The theme was “Together towards a new era”, and focused on the opportunities we have as a global community to work together to increase awareness of dementia and to support improvements in care and treatment.
I presented on Immersive Technology Driving Consumer Centred Care and facilitated a panel that discussed engaging people with dementia. Both topics spoke to the importance of our focus as an organisation and a key driver for unification - placing people with dementia, their families and carers at the forefront of care.
The conference brought together people with dementia and their carers, researchers and health professionals. It was fantastic to see a number of familiar faces and Dementia Australia consumers presenting their experience and their vision of the future from an Australian perspective.
The content of the presentations was diverse. There was a strong focus on Human Rights and the Convention on the Rights of People with a Disability. Canada is one of the first countries that has included dementia.
In the past year, ADI published Access to the United Nations Convention on the Rights of Persons with Disabilities (CRPD) by people living with dementia.
As well as hearing the very latest on global dementia policies and research, we heard about the needs of people with dementia during natural disasters, the specific needs of people with younger onset dementia, and calls from the World Health Organisation for governments around the world to develop comprehensive national dementia plans.
It soon became apparent that speakers and delegates all shared a common vision for the future - identifying better strategies for a timely diagnosis, improving the quality of support following diagnosis, and the development of dementia-friendly communities.
Operating as a unified entity will enable this by making our organisation more agile and responsive, aiding greater collaboration and helping to foster innovation and improvement in services for people with dementia.
The ADI outlined their strategic objectives, all of which resonate strongly with our vision for unification:
- Make dementia a global health priority - the World Health Organisation are releasing a global action plan on dementia in May 2017
- Reduce Stigma - “Remember Me” will be the theme of World Alzheimer’s Month (September 2017)
- Strengthen Membership
- Facilitate and encourage research
- Sustainable funding
It was heartening to see everyone come together, share ideas and insights, and to know there are people across the world working tirelessly towards the same goals as Dementia Australia.
While I thoroughly enjoyed the opportunity to contribute to our international community, I am happy to be back in Australia!

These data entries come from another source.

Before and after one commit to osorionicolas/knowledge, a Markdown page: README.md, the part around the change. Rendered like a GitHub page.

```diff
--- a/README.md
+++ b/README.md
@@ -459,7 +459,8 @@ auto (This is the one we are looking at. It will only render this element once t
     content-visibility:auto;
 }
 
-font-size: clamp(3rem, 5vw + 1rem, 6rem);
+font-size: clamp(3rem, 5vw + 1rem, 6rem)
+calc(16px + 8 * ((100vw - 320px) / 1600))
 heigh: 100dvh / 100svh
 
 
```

As many of you will know, we are currently working on the unification of Dementia Australia. Our new model is due to come into effect on 1 July 2017 and I am very excited about the substantial benefits this will bring for staff, volunteers and most importantly people living with dementia, their families and carers.
Unification will allow us to grow our services and programs, extend our reach and make a greater difference to our community. It will strengthen our capacity and capability to improve the lives of all people impacted by dementia, while enabling greater collaboration and helping to foster innovation and improvement in services.

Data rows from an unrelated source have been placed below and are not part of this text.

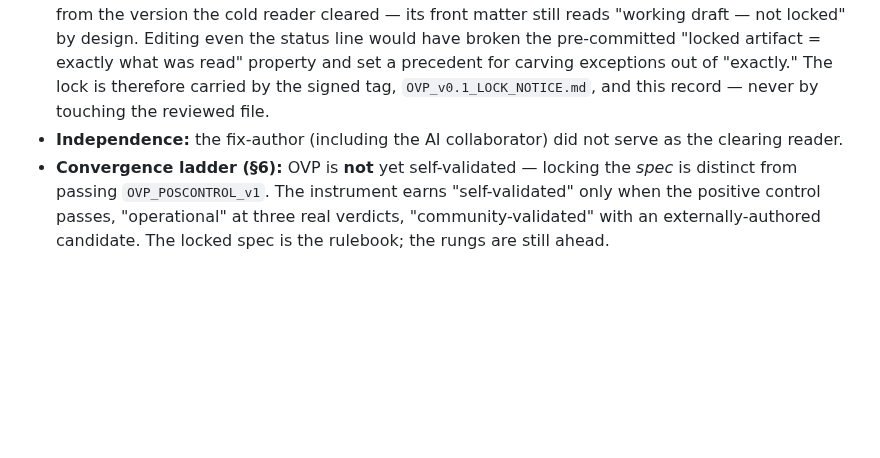
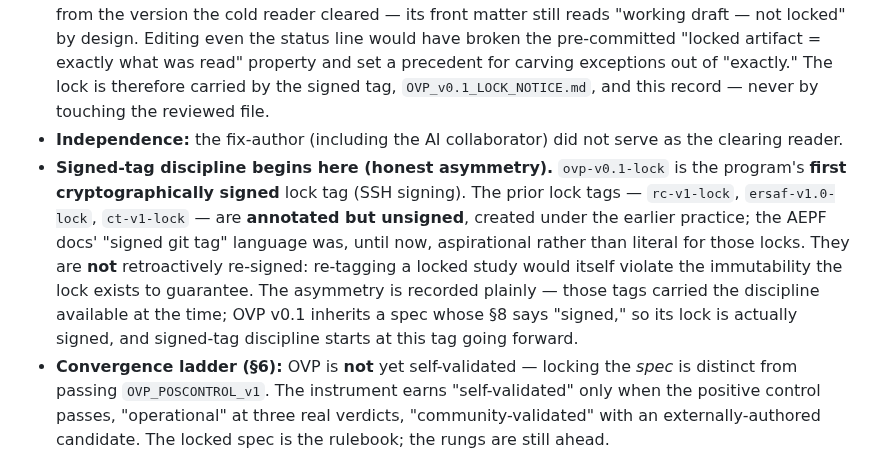
Before and after one commit to earldixon310-max/dynametrix, a Markdown page: docs/standards/OVP_DESIGN_HISTORY.md, the part around the change. Drawn GitHub-style; blank space fills up the shorter version.

Commit message:
OVP v0.1 lock record: note signed-tag discipline begins at ovp-v0.1-lock (SSH-signed); prior locks remain annotated-unsigned under earlier practice, not retroactively re-signed

```diff
--- a/docs/standards/OVP_DESIGN_HISTORY.md
+++ b/docs/standards/OVP_DESIGN_HISTORY.md
@@ -99,6 +99,7 @@ The reader's passed checks (recorded as positive evidence): D and its orientatio
 - **Cleared by:** the fifth external cold pass, which returned **no lock-blocker** under the bar pinned at `c806c2e` (before the read). Four non-blocker findings, queued above for v0.x.
 - **Lock mechanics (decided deliberately):** *tag-only, byte-exact.* The spec body is **unmodified** from the version the cold reader cleared — its front matter still reads "working draft — not locked" by design. Editing even the status line would have broken the pre-committed "locked artifact = exactly what was read" property and set a precedent for carving exceptions out of "exactly." The lock is therefore carried by the signed tag, `OVP_v0.1_LOCK_NOTICE.md`, and this record — never by touching the reviewed file.
 - **Independence:** the fix-author (including the AI collaborator) did not serve as the clearing reader.
+- **Signed-tag discipline begins here (honest asymmetry).** `ovp-v0.1-lock` is the program's **first cryptographically signed** lock tag (SSH signing). The prior lock tags — `rc-v1-lock`, `ersaf-v1.0-lock`, `ct-v1-lock` — are **annotated but unsigned**, created under the earlier practice; the AEPF docs' "signed git tag" language was, until now, aspirational rather than literal for those locks. They are **not** retroactively re-signed: re-tagging a locked study would itself violate the immutability the lock exists to guarantee. The asymmetry is recorded plainly — those tags carried the discipline available at the time; OVP v0.1 inherits a spec whose §8 says "signed," so its lock is actually signed, and signed-tag discipline starts at this tag going forward.
 - **Convergence ladder (§6):** OVP is **not** yet self-validated — locking the *spec* is distinct from passing `OVP_POSCONTROL_v1`. The instrument earns "self-validated" only when the positive control passes, "operational" at three real verdicts, "community-validated" with an externally-authored candidate. The locked spec is the rulebook; the rungs are still ahead.
 
 ## Standing discipline
```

During the past weeks, it has been my pleasure to visit a number of our state and territory offices. During these visits I have spoken to staff members, consumers and key stakeholders, gathering their vital insights to inform the strategic direction of the new entity we are working towards.
Over the coming weeks our unification priorities are to:

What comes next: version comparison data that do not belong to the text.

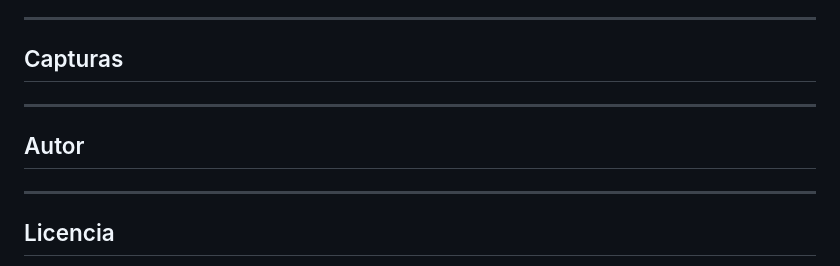
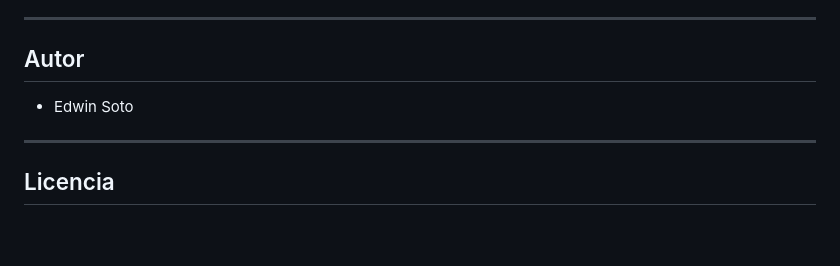
Before and after one commit to esotooo/myMusic, a Markdown page: README.md, the part around the change. Rendered like a GitHub page; blank space fills up the shorter version.

Commit message:
Agregando el autor de la página web

```diff
--- a/README.md
+++ b/README.md
@@ -79,11 +79,9 @@ npm run dev
 
 ---
 
-## Capturas
+## Autor
 
----
-
-## Autor
+- Edwin Soto
 
 ---
 
```
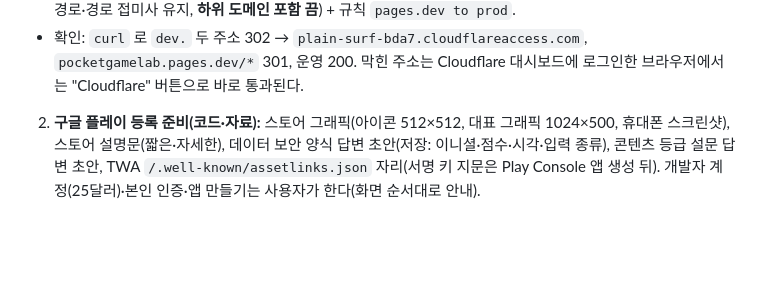
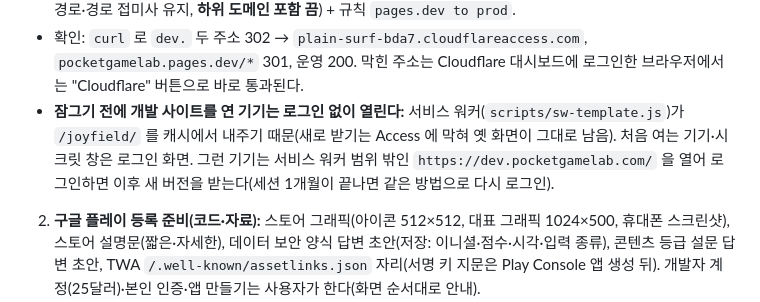
Before and after one commit to myong558/project-joypack, a Markdown page: CLAUDE.md, the part around the change. GitHub-like rendering; blank space fills up the shorter version.

Commit message:
개발 사이트 잠금 기록 보충: 잠그기 전에 연 기기는 서비스 워커 캐시로 로그인 없이 열림, 루트 주소로 로그인하면 새 버전 받음
Co-Authored-By: Claude Opus 5.5 <noreply@anthropic.com>

```diff
--- a/CLAUDE.md
+++ b/CLAUDE.md
@@ -102,6 +102,7 @@
 - Access 앱 `pocketgamelab - Cloudflare Pages`(Pages → 설정 → 일반 "프리뷰 액세스"로 자동 생성): `*.pocketgamelab.pages.dev`(`dev.`·해시 미리보기), 정책 `Allow Members`(레거시, 계정 사용자). **이 앱에 `dev.pocketgamelab.com` 을 더하면 저장은 되는데 적용이 안 됐다** → 따로 앱을 만들어야 함(같은 주소를 두 앱에 넣으면 `destination belongs to another application` 오류).
 - 대량 리디렉션(계정 → 제공 및 성능 → 대량 리디렉션): 목록 `pages_dev_to_prod`(`pocketgamelab.pages.dev/` → `https://pocketgamelab.com/` 301, 쿼리·하위 경로·경로 접미사 유지, **하위 도메인 포함 끔**) + 규칙 `pages.dev to prod`.
 - 확인: `curl` 로 `dev.` 두 주소 302 → `plain-surf-bda7.cloudflareaccess.com`, `pocketgamelab.pages.dev/*` 301, 운영 200. 막힌 주소는 Cloudflare 대시보드에 로그인한 브라우저에서는 "Cloudflare" 버튼으로 바로 통과된다.
+- **잠그기 전에 개발 사이트를 연 기기는 로그인 없이 열린다:** 서비스 워커(`scripts/sw-template.js`)가 `/joyfield/` 를 캐시에서 내주기 때문(새로 받기는 Access 에 막혀 옛 화면이 그대로 남음). 처음 여는 기기·시크릿 창은 로그인 화면. 그런 기기는 서비스 워커 범위 밖인 `https://dev.pocketgamelab.com/` 을 열어 로그인하면 이후 새 버전을 받는다(세션 1개월이 끝나면 같은 방법으로 다시 로그인).
 
 2. **구글 플레이 등록 준비(코드·자료):** 스토어 그래픽(아이콘 512×512, 대표 그래픽 1024×500, 휴대폰 스크린샷), 스토어 설명문(짧은·자세한), 데이터 보안 양식 답변 초안(저장: 이니셜·점수·시각·입력 종류), 콘텐츠 등급 설문 답변 초안, TWA `/.well-known/assetlinks.json` 자리(서명 키 지문은 Play Console 앱 생성 뒤). 개발자 계정(25달러)·본인 인증·앱 만들기는 사용자가 한다(화면 순서대로 안내).
 3. **출시 전 점검:** 공개 게임 전체 `pnpm check:screens <id> all`, 서비스 워커 "옛 버전 설치 → 새 버전 업데이트" 확인, 오프라인 동작 확인.
```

- finalise the future client services delivery model
- appoint the Executive team and key unification project roles
- mobilise our unification governance structure
- continue to work with our funding bodies to provide them with an update on our unification
- continue to consult with our state and territory staff and key stakeholders before developing our strategic objectives.
We will continue to operate across Australia and remain committed to improving access to services, including for people living in rural and remote areas. We are also committed to maintaining strong local ties with the communities in which we operate.
Our number one priority during the unification process is to maintain continuity of services for people with dementia, their families and carers.
I thank you for your continued support.
CHIEF EXECUTIVE OFFICER